Who's In It: Bernardo Bertolucci, David Lynch, Agnes Varda, Richard Linklater, Catherine Breillat, Stephen Frears, Ken Loach, Liliana Cavani, John Sayles, Todd Haynes, Angela Ismailos
The Basics: First time documentarian Angela Ismailos engages 10 of the world's most notable living directors (see above) in wide-ranging conversations about cinema -- where their cinephilia began, why they make films, how they've processed great success and ego-smashing failure alike. (Are these the "greatest" directors around? Press notes claim Ismailos tried but couldn't get Abbas Kiarostami, Werner Herzog, Francis Ford Coppola, Wong Kar-Wei and others to participate in the project.) Film clips and Ismailos's own contextualizing voice-over fill in visual and audio gaps, resulting in a layered, free-form doc that celebrates the art and its artists with simplicity, if also with a few awkward transitions and amateurish filmmaking choices.
What's The Deal: Any cineaste worth their indie/art house cred should devour Great Directors with gusto, sending documentarian Ismailos envious thoughts the whole while simply for her intimate access to the likes of Bertolucci, Lynch, Breillat, and their estimable peers. Just imagine: An afternoon spent with Agnes Varda, in the very courtyard abode she shared with Jacques Demy! Waxing poetic with Bertolucci on Pier Pasolini, or geeking out with Todd Haynes on the oeuvre of Rainier Werner Fassbinder! Film nerds will likely find Great Directors a lovely, brisk jaunt through contemporary film history as experienced by these American and European film icons, even if the wealth of wisdom from any one of these filmmakers alone surely could have filled its own two-hour documentary.
Ismailos's Biggest Misstep: Inserting gratuitous shots of herself into the assemblage of "great directors" on the screen. A striking blonde she surely is, but Ismailos's conceit isn't just jarring, it's immodest without justification -- especially when she edits her own reaction shots into the conversation or films herself walking artfully through evocative architecture in silent contemplation. Great Directors may be the only documentary about film in which more attention is occasionally drawn to the documentarian's own fashion stylings than to the actual works of cinema being discussed.
What Makes Up For That Filmmaking Flub: The fascinating universal themes and topics that surface, linking disparate directors of differing nationalities, cultures, and generations, including but not limited to: their youthful discoveries of film as art medium; the perception and reality of working in Hollywood (i.e., Lynch on Dune); that lingering doubt that drives every artist; how personal politics seep into film, whether in gay, British, feminist, or other subgenres.
Sample Quotes And Bon Mots: "[It was] a beautifully photographed… piece of s**t." -- John Sayles on The Patriot, discussing his conflicted relationship with the Hollywood machine.
"My most spiritual film." -- David Lynch on Eraserhead, the early independent film that got Mel Brooks to approve him as director on The Elephant Man.
"I think he gave me an enormous part of himself." -- Bernardo Bertolucci on Marlon Brando during the making of Last Tango in Paris.
"I am a granddaughter of Bergman.
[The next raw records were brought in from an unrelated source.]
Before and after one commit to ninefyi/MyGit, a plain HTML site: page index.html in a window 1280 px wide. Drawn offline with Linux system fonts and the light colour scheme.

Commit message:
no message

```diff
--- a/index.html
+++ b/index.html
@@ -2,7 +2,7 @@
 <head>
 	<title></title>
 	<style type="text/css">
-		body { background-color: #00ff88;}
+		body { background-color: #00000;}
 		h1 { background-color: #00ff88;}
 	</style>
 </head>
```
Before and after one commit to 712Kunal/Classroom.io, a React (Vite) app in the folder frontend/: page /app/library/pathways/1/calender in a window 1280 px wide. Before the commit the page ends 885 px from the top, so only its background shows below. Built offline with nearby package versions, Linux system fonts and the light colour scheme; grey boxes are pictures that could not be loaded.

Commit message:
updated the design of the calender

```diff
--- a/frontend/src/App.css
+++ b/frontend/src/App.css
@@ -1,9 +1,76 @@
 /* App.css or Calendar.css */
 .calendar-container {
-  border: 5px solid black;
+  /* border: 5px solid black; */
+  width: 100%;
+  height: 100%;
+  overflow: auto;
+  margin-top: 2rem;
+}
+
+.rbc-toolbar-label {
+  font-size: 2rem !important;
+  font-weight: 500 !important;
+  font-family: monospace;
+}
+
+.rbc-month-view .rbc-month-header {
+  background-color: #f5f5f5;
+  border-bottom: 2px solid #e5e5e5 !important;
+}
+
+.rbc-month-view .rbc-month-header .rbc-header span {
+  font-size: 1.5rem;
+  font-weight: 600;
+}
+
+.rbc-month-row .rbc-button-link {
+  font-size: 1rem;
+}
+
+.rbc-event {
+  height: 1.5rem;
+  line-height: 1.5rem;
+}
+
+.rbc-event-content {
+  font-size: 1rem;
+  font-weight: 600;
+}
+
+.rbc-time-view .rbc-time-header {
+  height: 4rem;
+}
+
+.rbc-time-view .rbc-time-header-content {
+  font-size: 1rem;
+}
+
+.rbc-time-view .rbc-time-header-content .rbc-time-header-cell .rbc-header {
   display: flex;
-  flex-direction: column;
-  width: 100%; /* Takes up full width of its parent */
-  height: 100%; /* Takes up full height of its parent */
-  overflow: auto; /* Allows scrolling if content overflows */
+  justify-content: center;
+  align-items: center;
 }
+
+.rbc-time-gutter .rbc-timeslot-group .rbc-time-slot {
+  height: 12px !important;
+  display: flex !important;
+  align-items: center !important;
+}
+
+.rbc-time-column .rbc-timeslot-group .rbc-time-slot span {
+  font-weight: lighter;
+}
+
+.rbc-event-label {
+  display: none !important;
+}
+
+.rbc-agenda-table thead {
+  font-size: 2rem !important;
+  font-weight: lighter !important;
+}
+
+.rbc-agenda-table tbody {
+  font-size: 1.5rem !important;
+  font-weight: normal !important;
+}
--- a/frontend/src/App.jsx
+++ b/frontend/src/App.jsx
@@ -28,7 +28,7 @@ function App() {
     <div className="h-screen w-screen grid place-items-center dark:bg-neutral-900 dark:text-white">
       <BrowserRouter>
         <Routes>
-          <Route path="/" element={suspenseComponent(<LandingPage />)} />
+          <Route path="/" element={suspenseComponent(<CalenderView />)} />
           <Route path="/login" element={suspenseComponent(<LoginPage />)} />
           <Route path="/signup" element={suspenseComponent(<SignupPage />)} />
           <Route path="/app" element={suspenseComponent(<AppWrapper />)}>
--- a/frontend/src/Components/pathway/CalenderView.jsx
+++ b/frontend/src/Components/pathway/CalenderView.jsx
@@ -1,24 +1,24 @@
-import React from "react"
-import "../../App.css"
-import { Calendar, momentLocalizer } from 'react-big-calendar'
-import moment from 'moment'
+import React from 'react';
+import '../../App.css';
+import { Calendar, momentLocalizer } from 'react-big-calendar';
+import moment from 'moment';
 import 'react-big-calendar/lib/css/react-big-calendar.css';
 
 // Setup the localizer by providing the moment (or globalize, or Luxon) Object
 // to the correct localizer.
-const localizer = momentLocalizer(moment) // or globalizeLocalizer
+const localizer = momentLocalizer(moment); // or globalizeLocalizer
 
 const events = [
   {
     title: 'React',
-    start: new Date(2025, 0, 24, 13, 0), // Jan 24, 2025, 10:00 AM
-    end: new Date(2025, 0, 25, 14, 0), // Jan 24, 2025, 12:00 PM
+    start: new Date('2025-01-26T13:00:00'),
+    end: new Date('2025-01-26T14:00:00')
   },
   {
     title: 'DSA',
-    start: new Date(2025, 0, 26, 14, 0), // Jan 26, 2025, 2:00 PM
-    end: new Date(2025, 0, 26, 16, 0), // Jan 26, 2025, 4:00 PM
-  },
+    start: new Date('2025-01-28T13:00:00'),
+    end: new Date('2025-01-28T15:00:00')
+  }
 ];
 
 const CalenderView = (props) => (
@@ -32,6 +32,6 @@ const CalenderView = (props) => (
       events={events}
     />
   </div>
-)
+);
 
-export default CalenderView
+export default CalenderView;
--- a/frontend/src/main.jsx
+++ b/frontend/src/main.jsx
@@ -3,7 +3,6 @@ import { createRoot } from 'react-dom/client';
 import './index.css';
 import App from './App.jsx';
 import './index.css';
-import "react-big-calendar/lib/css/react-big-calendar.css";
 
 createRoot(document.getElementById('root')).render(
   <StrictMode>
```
Had I not seen The Naked Night at 12 years old, I would have never become a filmmaker." -- Catherine Breillat on her formative cinematic influence, Ingmar Bergman.